Exercise objective -
Among the lines of the listing below, count those with the string "margin". Give the number and no commentary.
----
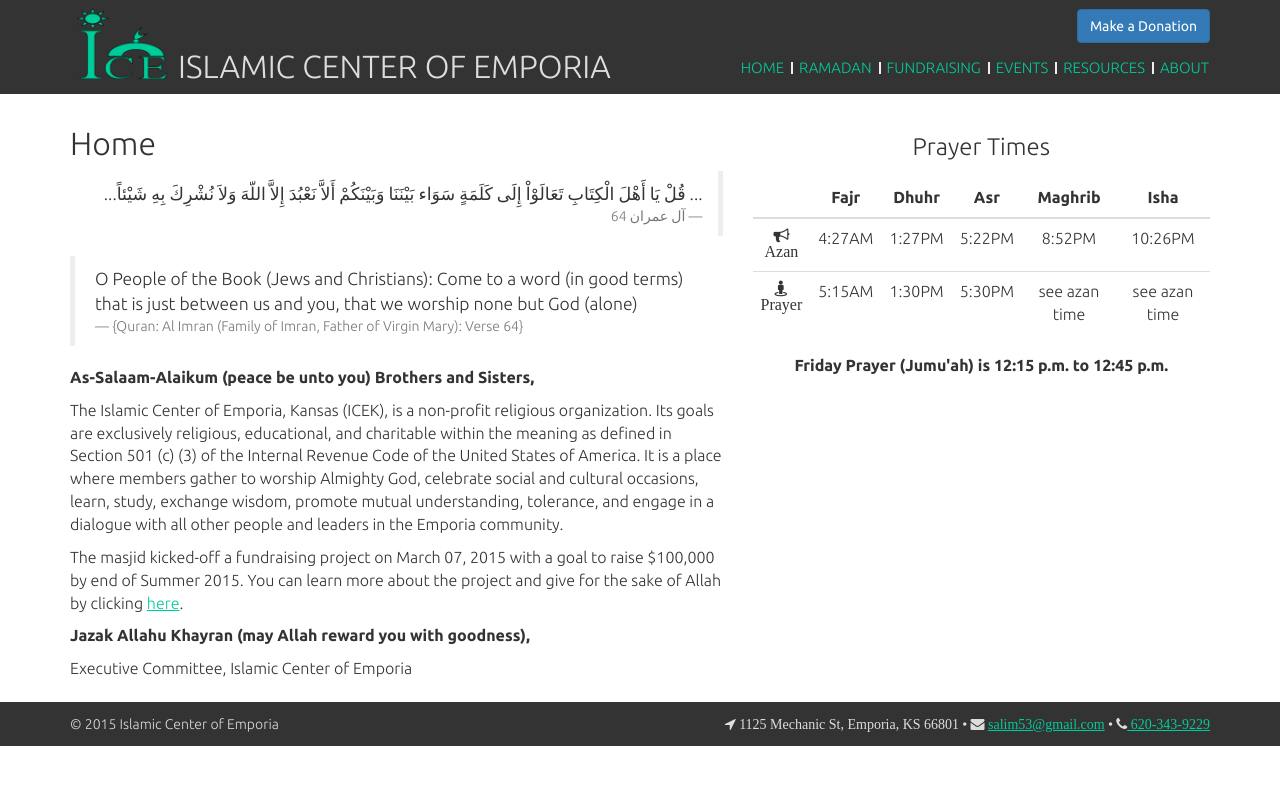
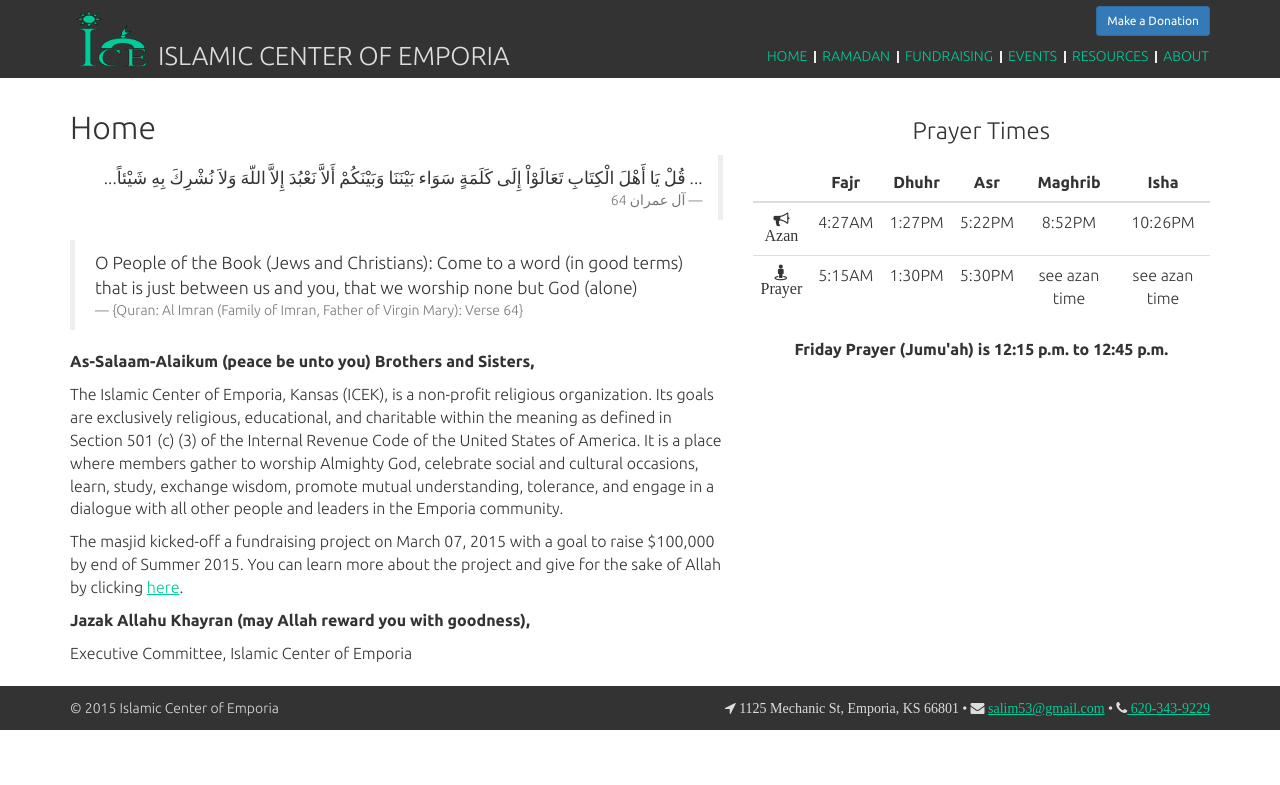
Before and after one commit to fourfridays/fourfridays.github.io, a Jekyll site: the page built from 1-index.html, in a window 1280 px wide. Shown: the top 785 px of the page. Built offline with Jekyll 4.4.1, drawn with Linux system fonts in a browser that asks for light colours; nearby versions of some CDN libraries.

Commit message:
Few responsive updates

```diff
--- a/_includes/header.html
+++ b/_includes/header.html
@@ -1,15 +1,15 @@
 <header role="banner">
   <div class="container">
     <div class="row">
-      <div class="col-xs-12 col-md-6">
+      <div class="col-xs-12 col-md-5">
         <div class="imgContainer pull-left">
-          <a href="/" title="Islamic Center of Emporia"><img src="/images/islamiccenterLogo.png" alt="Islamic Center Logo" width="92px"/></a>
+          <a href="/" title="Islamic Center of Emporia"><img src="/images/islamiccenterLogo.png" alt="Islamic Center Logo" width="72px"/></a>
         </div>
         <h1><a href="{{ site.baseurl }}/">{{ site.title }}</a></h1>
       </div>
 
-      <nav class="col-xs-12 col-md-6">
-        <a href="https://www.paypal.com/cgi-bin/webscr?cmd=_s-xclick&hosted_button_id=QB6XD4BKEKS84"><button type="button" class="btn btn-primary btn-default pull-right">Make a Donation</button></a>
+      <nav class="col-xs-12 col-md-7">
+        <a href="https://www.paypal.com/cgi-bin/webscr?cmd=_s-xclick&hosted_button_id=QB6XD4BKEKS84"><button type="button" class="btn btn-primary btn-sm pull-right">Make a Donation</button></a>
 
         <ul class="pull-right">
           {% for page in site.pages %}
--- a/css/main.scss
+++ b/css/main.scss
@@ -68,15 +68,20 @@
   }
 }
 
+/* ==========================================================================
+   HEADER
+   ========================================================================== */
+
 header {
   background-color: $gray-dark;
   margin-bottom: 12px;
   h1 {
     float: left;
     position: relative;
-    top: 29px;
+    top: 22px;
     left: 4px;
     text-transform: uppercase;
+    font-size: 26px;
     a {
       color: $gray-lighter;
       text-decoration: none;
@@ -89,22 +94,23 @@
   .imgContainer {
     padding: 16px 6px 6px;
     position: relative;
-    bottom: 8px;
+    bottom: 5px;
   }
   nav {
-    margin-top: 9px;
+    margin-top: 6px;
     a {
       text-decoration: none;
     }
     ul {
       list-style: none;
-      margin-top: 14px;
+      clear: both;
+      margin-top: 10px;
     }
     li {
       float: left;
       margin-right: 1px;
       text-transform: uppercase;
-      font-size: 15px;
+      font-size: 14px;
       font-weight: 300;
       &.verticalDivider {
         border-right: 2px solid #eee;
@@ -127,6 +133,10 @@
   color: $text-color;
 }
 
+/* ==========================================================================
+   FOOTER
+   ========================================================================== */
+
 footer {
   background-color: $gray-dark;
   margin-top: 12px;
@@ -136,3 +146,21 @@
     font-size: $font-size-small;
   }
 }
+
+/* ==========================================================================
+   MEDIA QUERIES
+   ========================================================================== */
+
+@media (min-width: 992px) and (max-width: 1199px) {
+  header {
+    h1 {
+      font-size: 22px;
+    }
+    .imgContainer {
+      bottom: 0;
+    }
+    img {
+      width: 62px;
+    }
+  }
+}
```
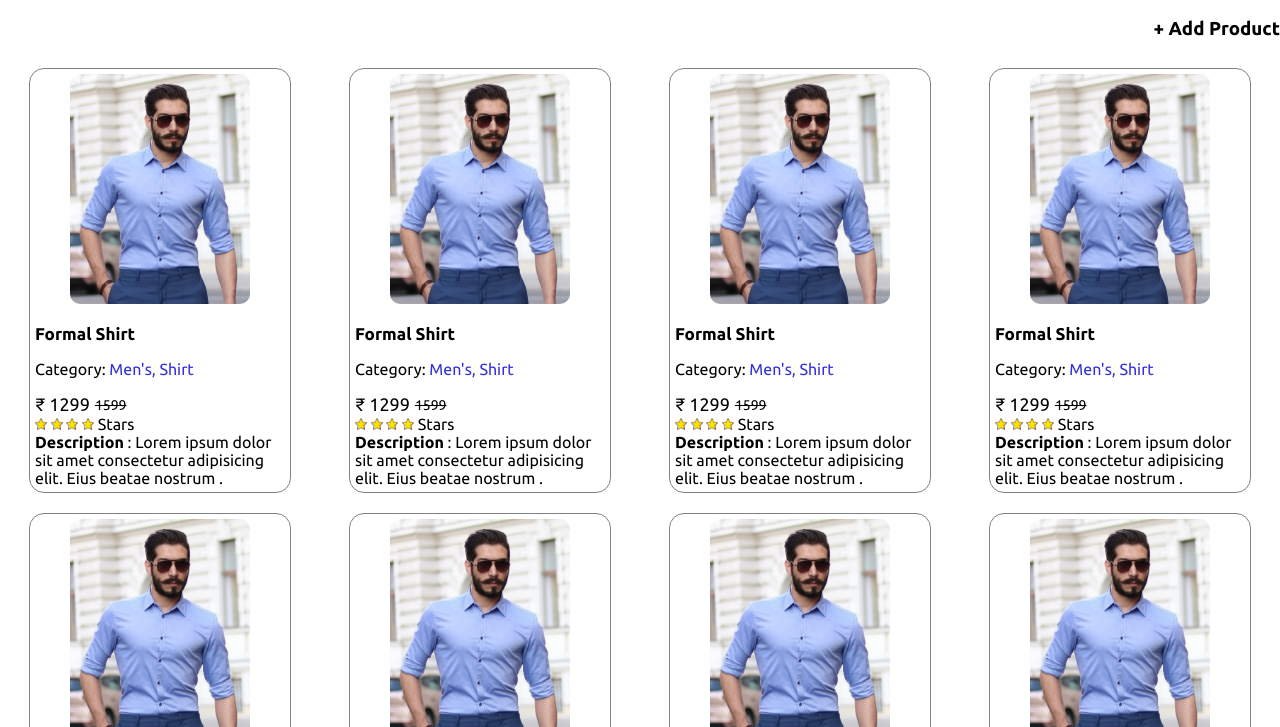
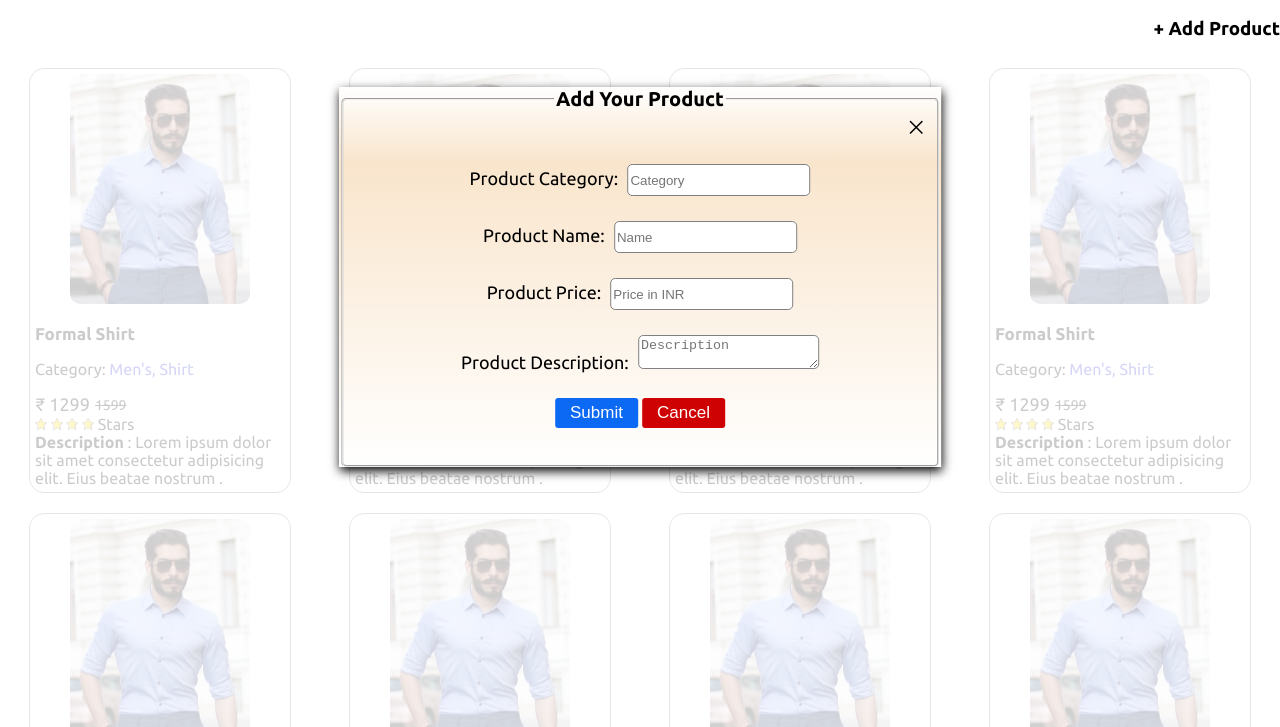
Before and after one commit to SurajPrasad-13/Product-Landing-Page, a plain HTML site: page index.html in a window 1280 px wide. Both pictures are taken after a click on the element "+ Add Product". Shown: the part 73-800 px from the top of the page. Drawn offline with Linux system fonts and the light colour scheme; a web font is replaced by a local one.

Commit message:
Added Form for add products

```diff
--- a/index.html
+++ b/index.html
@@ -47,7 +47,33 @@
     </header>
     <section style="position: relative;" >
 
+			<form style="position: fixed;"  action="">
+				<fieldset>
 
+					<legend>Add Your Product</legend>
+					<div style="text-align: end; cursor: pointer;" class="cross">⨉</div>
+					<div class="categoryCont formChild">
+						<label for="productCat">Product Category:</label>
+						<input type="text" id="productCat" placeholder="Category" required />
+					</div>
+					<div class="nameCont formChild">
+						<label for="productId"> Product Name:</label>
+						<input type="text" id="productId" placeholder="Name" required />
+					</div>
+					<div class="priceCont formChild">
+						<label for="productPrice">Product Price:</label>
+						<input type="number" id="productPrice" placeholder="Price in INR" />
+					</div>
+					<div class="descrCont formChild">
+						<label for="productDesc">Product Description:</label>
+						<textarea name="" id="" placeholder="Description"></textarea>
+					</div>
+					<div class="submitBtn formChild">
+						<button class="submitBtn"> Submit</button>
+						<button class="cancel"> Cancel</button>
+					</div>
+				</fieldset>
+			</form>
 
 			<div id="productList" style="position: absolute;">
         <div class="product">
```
----
Output below -
7